* THE PROBLEM: This exercise calls for every line of the data below with the string "width" in it.
┌──
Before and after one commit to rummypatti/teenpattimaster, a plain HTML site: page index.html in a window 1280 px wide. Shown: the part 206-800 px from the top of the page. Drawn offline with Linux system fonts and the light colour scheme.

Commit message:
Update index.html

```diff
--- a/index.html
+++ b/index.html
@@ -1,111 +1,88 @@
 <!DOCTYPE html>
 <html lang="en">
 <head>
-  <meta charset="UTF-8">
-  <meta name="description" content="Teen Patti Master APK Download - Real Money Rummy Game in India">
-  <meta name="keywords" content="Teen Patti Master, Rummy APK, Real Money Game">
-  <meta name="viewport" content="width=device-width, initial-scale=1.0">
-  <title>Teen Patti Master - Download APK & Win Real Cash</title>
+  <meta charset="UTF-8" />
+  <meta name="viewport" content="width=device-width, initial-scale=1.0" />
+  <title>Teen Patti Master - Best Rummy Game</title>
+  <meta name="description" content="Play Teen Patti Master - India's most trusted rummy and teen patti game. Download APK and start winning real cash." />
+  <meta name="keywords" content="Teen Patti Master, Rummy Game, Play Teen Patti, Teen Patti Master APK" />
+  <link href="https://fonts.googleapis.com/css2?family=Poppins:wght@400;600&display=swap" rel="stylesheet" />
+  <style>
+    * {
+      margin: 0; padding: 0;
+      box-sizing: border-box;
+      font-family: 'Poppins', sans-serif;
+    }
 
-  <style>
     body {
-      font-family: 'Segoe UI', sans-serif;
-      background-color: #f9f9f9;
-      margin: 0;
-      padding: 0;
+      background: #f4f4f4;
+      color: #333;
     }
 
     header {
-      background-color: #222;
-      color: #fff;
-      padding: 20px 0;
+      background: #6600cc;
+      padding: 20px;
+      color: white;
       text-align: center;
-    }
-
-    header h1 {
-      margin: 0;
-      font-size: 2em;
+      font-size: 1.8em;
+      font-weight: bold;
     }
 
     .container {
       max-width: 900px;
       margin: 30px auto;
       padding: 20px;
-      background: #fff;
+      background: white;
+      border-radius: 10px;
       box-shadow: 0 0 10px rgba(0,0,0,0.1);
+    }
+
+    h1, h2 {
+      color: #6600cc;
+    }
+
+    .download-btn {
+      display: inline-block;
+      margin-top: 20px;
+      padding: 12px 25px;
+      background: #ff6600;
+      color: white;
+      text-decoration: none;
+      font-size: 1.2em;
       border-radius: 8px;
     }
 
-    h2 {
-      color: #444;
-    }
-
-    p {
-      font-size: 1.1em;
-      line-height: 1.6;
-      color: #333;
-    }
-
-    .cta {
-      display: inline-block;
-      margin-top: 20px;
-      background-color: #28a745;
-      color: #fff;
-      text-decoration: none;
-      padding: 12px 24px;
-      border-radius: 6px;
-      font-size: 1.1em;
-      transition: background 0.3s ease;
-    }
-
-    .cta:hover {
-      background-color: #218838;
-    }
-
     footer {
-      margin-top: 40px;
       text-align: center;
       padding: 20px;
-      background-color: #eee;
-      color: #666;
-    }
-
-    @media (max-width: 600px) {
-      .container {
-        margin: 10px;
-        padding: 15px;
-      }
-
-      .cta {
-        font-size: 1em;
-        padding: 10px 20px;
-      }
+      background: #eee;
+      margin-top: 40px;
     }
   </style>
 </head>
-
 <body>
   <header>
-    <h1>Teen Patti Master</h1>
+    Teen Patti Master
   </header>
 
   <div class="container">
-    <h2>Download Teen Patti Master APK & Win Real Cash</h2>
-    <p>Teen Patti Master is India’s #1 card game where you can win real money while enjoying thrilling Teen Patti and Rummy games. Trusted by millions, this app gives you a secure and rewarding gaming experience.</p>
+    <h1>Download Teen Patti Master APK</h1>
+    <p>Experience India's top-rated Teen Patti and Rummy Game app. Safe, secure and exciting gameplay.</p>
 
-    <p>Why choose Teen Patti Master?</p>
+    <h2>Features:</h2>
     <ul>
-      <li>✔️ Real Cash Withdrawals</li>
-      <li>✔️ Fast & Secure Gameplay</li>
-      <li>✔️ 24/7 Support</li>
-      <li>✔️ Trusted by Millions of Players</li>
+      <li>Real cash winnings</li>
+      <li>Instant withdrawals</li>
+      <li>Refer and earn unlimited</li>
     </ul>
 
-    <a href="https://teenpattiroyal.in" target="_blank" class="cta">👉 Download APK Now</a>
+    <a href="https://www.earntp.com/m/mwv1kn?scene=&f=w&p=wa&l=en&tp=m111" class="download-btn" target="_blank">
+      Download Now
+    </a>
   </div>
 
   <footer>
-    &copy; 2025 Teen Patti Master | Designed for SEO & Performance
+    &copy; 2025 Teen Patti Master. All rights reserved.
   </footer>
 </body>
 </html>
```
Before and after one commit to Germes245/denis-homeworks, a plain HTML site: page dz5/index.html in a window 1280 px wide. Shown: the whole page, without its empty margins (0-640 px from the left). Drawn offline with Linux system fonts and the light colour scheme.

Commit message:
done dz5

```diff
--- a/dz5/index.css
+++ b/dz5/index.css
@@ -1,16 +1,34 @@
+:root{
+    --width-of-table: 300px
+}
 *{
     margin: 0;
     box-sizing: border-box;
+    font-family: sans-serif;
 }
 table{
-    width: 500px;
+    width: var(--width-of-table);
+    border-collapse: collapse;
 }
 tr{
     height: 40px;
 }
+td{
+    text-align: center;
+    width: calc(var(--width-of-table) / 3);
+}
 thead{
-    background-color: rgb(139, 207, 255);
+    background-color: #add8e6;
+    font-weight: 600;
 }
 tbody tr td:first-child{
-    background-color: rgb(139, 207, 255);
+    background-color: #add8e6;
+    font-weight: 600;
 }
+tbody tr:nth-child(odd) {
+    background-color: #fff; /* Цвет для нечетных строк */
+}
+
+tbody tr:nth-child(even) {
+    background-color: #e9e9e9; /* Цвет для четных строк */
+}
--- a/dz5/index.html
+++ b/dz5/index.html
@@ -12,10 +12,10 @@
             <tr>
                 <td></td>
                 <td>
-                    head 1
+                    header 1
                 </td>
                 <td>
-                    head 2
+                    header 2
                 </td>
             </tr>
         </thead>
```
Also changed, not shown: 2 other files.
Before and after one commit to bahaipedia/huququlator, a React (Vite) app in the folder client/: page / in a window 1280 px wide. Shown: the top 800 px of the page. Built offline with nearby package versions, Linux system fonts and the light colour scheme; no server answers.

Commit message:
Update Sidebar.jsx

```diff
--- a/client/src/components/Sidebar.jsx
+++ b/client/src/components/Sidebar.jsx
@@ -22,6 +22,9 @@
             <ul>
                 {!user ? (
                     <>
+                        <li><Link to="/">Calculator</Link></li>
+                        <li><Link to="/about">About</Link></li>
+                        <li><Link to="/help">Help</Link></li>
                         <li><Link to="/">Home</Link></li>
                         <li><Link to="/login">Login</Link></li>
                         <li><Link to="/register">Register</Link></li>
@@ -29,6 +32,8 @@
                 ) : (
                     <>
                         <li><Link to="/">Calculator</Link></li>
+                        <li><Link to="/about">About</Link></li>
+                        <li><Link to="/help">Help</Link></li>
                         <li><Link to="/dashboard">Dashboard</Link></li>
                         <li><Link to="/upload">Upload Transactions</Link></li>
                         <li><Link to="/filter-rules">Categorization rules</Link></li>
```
└──
* TASK SOLUTION:
-  <meta name="viewport" content="width=device-width, initial-scale=1.0">
+  <meta name="viewport" content="width=device-width, initial-scale=1.0" />
       max-width: 900px;
-    @media (max-width: 600px) {
+    --width-of-table: 300px
-    width: 500px;
+    width: var(--width-of-table);
+    width: calc(var(--width-of-table) / 3);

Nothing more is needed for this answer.